        Then you'd have off-canvas divs, ready to receive the content of the prev and next links. Ajax would load the page, grab just the relevant content (.page .bottom .CENTER?) and insert that into the off-canvas div. Then you can animate just the content into the page and your header doesn't move, which makes it even more app-like, which I'm presuming to be your intention here.

        Or you could grab/clone just the linked image element and update the navL and navR links' hrefs for a cleaner looking end product at the expense of some code complexity.

        This has the added benefit of potentially keeping more than just three total images/pages in place because you're not forced to actually destroy already loaded images. So swipes back and forth maintain state and users could swipe multiple previous images immediately since they're still in the DOM....

        Can update with some code after tomorrow if it's still helpful to do so.

  4. pvg says:

    I think you're probably 97.3% of the way there and the first responder is right - you're just missing a smidgen of history API usage. Most anything else is going to be 'oh, here, try this plugin to Bootstrap/Ember/Jquery/Pterodactyls_eating_your_face'

  5. Why is this actually a thing you want?

    I appreciate the intrinsic utility of a touch-screen interface, but I'm really okay tapping either on or just to the right of an image to see the next image in sequence, and if I'm doing that on a phone in the US there's 5% chance, at best, that the transition will be fluid. Adding JS horseshit on top of it will only make the next image load more slowly.

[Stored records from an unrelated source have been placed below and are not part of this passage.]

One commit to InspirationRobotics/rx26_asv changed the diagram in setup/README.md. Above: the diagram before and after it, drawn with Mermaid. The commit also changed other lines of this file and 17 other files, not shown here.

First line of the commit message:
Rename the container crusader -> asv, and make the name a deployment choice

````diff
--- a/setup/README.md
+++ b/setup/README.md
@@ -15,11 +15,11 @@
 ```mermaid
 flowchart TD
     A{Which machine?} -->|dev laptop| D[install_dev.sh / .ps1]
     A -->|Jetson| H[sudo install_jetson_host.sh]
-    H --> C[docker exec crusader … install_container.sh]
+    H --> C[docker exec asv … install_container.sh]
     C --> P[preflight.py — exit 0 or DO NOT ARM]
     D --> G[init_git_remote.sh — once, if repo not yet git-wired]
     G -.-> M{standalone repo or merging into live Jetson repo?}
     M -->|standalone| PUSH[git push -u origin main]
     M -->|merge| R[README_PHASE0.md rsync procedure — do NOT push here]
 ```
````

    • (I guess, alternately: "My mobile data^H^H^H^Hphone provider is AT&T, and I do live in the Bay Area, so I'm super interested in this, since the only way I view web pages on my phone is when I use someone else's wireless!")

    • jwz says:

      Because people expect it to work like that these days. I have watched them.

      What I have now kinda works that way, but poorly.

  6. My photo pages preload neighbor images like so:
    var next_image = new Image();
    next_image.src = 'filename.jpg';
    You don't need to do anything else with the object, it does the job just by existing.

    No idea how you would preload neighbor HTML.

  7. Also, off topic but for the arrow keys why are you using onkeyup instead of onkeydown? (I know onkeypress doesn't work.)

  8. Doc says:

    Wow. Back in the day next to the an/prc-77 the ta-43 was the most ubiquitous field phone going. It was also the most infamous; this was the phone that was used to "phone charlie", with the outgoing lines wrapped around charlie's sack and then cranked to the threshold of bejesus...

    What made you pick that image - the code really that torturous?

  • Previously